TRIVIA: Dorchester native Neal McDonough plays one of the Captain's team, with a bowler hat and muttonchops. I thought to myself "This getup is wayyy too specific. This must be a character from the comic books." Indeed, he's future Agent Of S.H.I.E.L.D. "Dum Dum" Dugan.


TRIVIA: Before he heads to the front, Rogers performs in US Savings Bond fundraising shows, where he gets to knock out "Hitler" for the crowd each day. The guy playing the actor playing Hitler, James Payton, has another famous part with no dialog: the father of Neville Longbottom in Harry Potter & The Order of the Phoenix (we only see him in one of those magical moving photos.)

TRIVIA: Strangely, Joe Johnston has directed another comic book movie set during WWII where undercover Nazis are plotting to steal American technology in order to create super-soldiers: The Rocketeer. Compounding the strangeness, both movies feature wealthy industrial tycoons with awesome moustaches: Howard Hughes invented the rocket in The Rocketeer; The real-life Hughes is the inspiration for the Howard Stark character.

Dominic Cooper (L) and Terry O'Quinn (R)

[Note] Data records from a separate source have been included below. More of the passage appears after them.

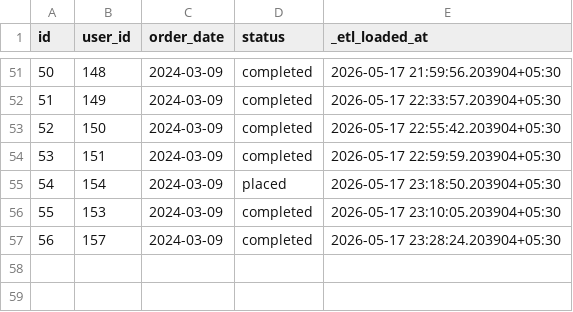
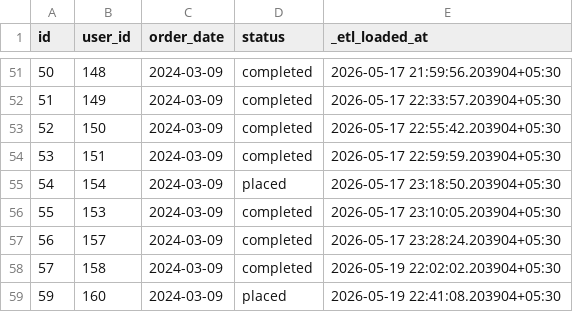
Before and after one commit to ashwin3351/DBT_Cloud_Snowflake, a CSV file: seeds/raw_orders.csv, drawn as a sheet; only a part is shown, gaps mark what is left out.

```diff
--- a/seeds/raw_orders.csv
+++ b/seeds/raw_orders.csv
@@ -57 +57,3 @@ id,user_id,order_date,status,_etl_loaded_at
 56,157,2024-03-09,completed,2026-05-17 23:28:24.203904+05:30
+57,158,2024-03-09,completed,2026-05-19 22:02:02.203904+05:30
+59,160,2024-03-09,placed,2026-05-19 22:41:08.203904+05:30
```
Also changed, not shown: 6 other files.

My grade: how about a B?
Regal Fenway Stadium 13 (screen 12) with: Adam, Angus, Geoff, Ilan, Jack, Jeff, John, Marc, and Marc's other friend whose name I never got :-S